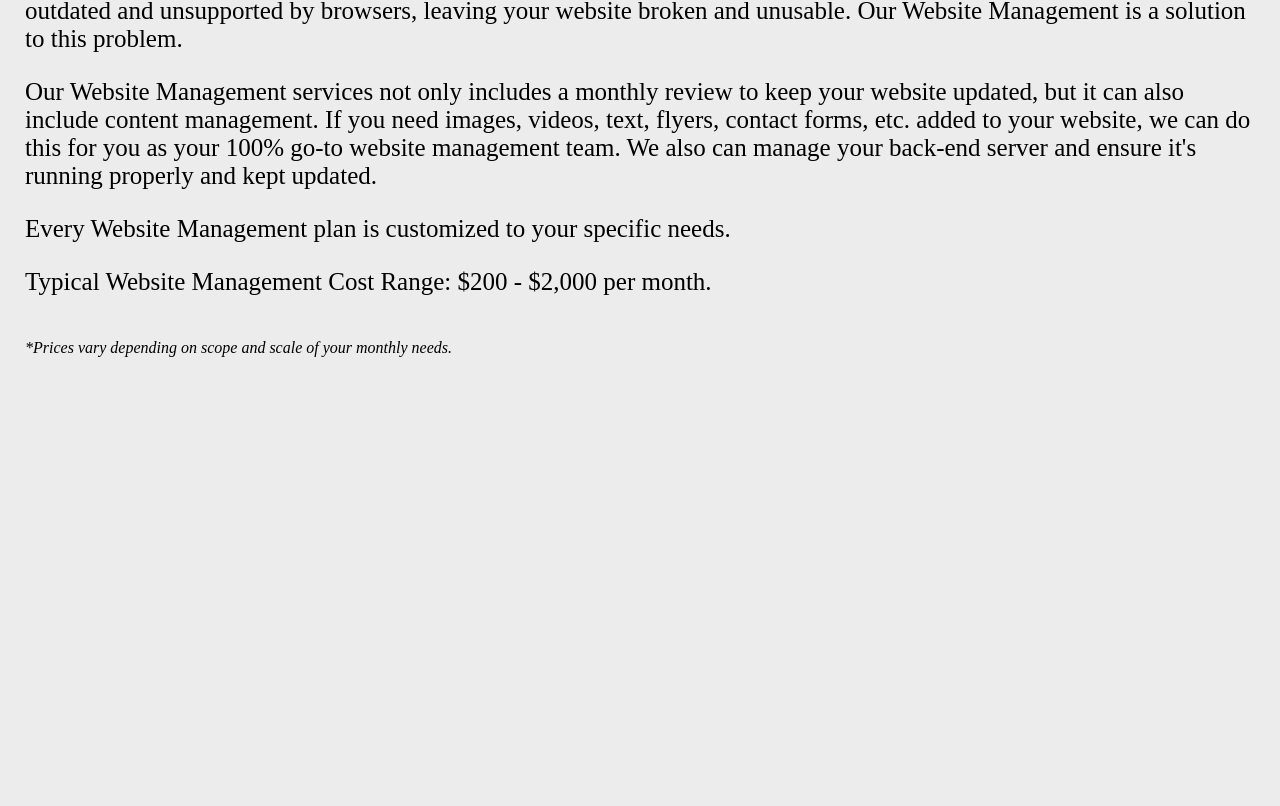
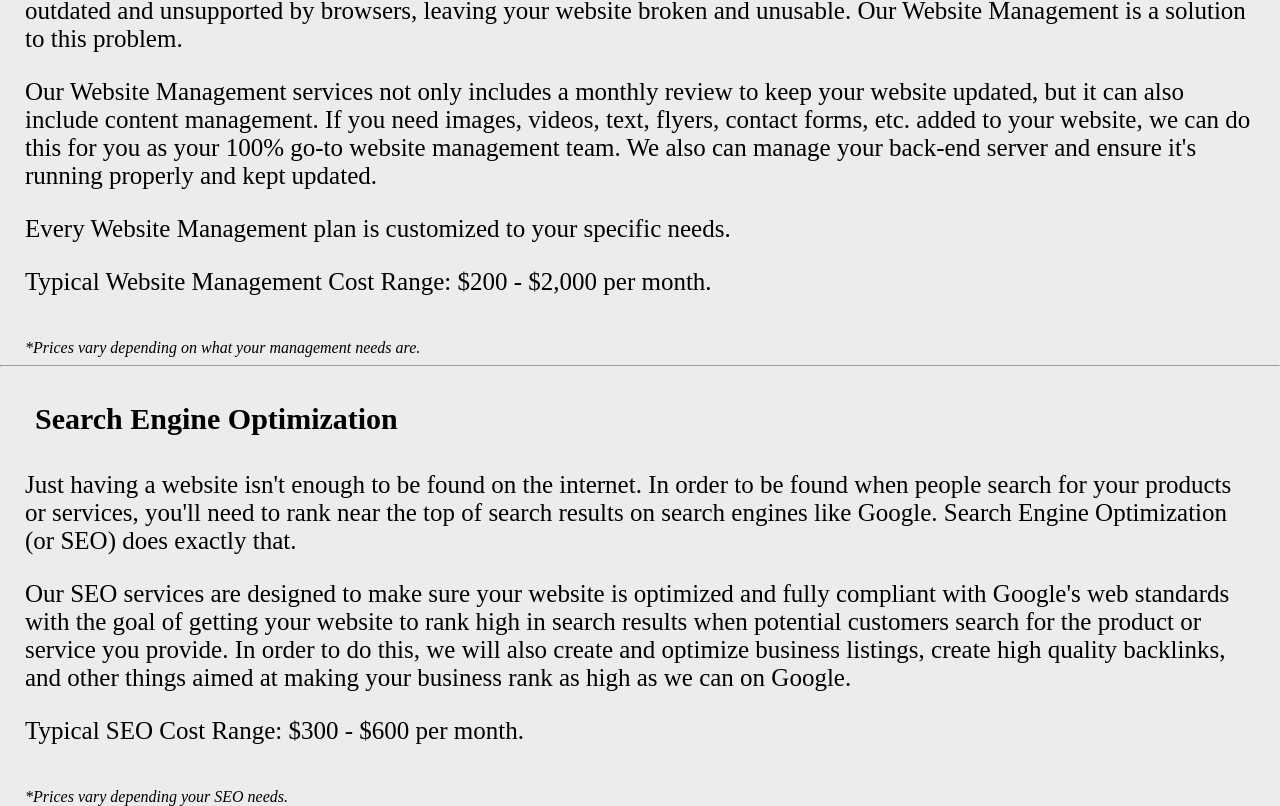
Before and after one commit to ericrothmuller/sky-marketing, a React (Create React App) app: page /services in a window 1280 px wide. Shown: the part 1270-2076 px from the top of the page. Before the commit the page ends 1627 px from the top, so only its background shows below. Built offline with nearby package versions, Linux system fonts and the light colour scheme.

Commit message:
Added SEO service: git status

```diff
--- a/src/pages/services.js
+++ b/src/pages/services.js
@@ -12,23 +12,30 @@ return (
 	<p>WordPress is a platform that over 40% of all websites are built on. It is the most popular content management system in the world.</p>
 	<p>WordPress allows for a website to be made relatively quick, has many templates to choose from, and can be fully customized. It's a good option for small to medium-sized businesses or personal websites. </p>
 	<p>Typical Design Cost Range: $1,500 - $5,000.
-	<br/><em>*Prices vary depending on scope and scale of the project.</em></p>
+	<br/><em>*Prices vary depending on the size of the project.</em></p>
 
 	<p><img src={ReactLogo} alt="React Logo" /></p>
 	<p>React is used by over 1.8 million websites and is one of the most beloved web frameworks by developers.</p>
 	<p>A React website does take a significant amount of more time to create and maintain than a WordPress website but the overall performance of a React website is superior. React websites typically load faster which is important for things like SEO and a users experience. React websites are more custom and extremely scalable, making it a good choice for anything from small to large websites. This website that you are on now is built with React.</p>
 	<p>Typical Design Cost Range: $10,000 - $100,000.
-	<br/><em>*Prices vary depending on scope and scale of the project.</em></p>
+	<br/><em>*Prices vary depending on the size of the project.</em></p>
 
-<hr className="beyondMain"/>
+	<hr className="beyondMain"/>
 
 	<h2>Website Management</h2>
 	<p>Every website needs to be consistently reviewed and updated or it will break. Themes, plugins, and packages will eventually become outdated, unsupported, or vulnerable to attacks and will break. Even the code itself may become outdated and unsupported by browsers, leaving your website broken and unusable. Our Website Management is a solution to this problem.</p>
 	<p>Our Website Management services not only includes a monthly review to keep your website updated, but it can also include content management. If you need images, videos, text, flyers, contact forms, etc. added to your website, we can do this for you as your 100% go-to website management team. We also can manage your back-end server and ensure it's running properly and kept updated.</p>
 	<p>Every Website Management plan is customized to your specific needs.</p>
 	<p>Typical Website Management Cost Range: $200 - $2,000 per month.</p>
-	<br/><em>*Prices vary depending on scope and scale of your monthly needs.</em>
+	<br/><em>*Prices vary depending on what your management needs are.</em>
 
+	<hr className="beyondMain"/>
+
+	<h2>Search Engine Optimization</h2>
+	<p>Just having a website isn't enough to be found on the internet. In order to be found when people search for your products or services, you'll need to rank near the top of search results on search engines like Google. Search Engine Optimization (or SEO) does exactly that.</p>
+	<p>Our SEO services are designed to make sure your website is optimized and fully compliant with Google's web standards with the goal of getting your website to rank high in search results when potential customers search for the product or service you provide. In order to do this, we will also create and optimize business listings, create high quality backlinks, and other things aimed at making your business rank as high as we can on Google.</p>
+	<p>Typical SEO Cost Range: $300 - $600 per month.</p>
+	<br/><em>*Prices vary depending your SEO needs.</em>
 	</main>
 );
 };
```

· · ·

The result should be an exact copy of the material, containing no pictures.

Answer section:
Before and after one commit to ericrothmuller/sky-marketing, a React (Create React App) app: page /services in a window 1280 px wide. Shown: the part 1270-2076 px from the top of the page. Before the commit the page ends 1627 px from the top, so only its background shows below. Built offline with nearby package versions, Linux system fonts and the light colour scheme.

Commit message:
Added SEO service: git status

```diff
--- a/src/pages/services.js
+++ b/src/pages/services.js
@@ -12,23 +12,30 @@ return (
 	<p>WordPress is a platform that over 40% of all websites are built on. It is the most popular content management system in the world.</p>
 	<p>WordPress allows for a website to be made relatively quick, has many templates to choose from, and can be fully customized. It's a good option for small to medium-sized businesses or personal websites. </p>
 	<p>Typical Design Cost Range: $1,500 - $5,000.
-	<br/><em>*Prices vary depending on scope and scale of the project.</em></p>
+	<br/><em>*Prices vary depending on the size of the project.</em></p>
 
 	<p><img src={ReactLogo} alt="React Logo" /></p>
 	<p>React is used by over 1.8 million websites and is one of the most beloved web frameworks by developers.</p>
 	<p>A React website does take a significant amount of more time to create and maintain than a WordPress website but the overall performance of a React website is superior. React websites typically load faster which is important for things like SEO and a users experience. React websites are more custom and extremely scalable, making it a good choice for anything from small to large websites. This website that you are on now is built with React.</p>
 	<p>Typical Design Cost Range: $10,000 - $100,000.
-	<br/><em>*Prices vary depending on scope and scale of the project.</em></p>
+	<br/><em>*Prices vary depending on the size of the project.</em></p>
 
-<hr className="beyondMain"/>
+	<hr className="beyondMain"/>
 
 	<h2>Website Management</h2>
 	<p>Every website needs to be consistently reviewed and updated or it will break. Themes, plugins, and packages will eventually become outdated, unsupported, or vulnerable to attacks and will break. Even the code itself may become outdated and unsupported by browsers, leaving your website broken and unusable. Our Website Management is a solution to this problem.</p>
 	<p>Our Website Management services not only includes a monthly review to keep your website updated, but it can also include content management. If you need images, videos, text, flyers, contact forms, etc. added to your website, we can do this for you as your 100% go-to website management team. We also can manage your back-end server and ensure it's running properly and kept updated.</p>
 	<p>Every Website Management plan is customized to your specific needs.</p>
 	<p>Typical Website Management Cost Range: $200 - $2,000 per month.</p>
-	<br/><em>*Prices vary depending on scope and scale of your monthly needs.</em>
+	<br/><em>*Prices vary depending on what your management needs are.</em>
 
+	<hr className="beyondMain"/>
+
+	<h2>Search Engine Optimization</h2>
+	<p>Just having a website isn't enough to be found on the internet. In order to be found when people search for your products or services, you'll need to rank near the top of search results on search engines like Google. Search Engine Optimization (or SEO) does exactly that.</p>
+	<p>Our SEO services are designed to make sure your website is optimized and fully compliant with Google's web standards with the goal of getting your website to rank high in search results when potential customers search for the product or service you provide. In order to do this, we will also create and optimize business listings, create high quality backlinks, and other things aimed at making your business rank as high as we can on Google.</p>
+	<p>Typical SEO Cost Range: $300 - $600 per month.</p>
+	<br/><em>*Prices vary depending your SEO needs.</em>
 	</main>
 );
 };
```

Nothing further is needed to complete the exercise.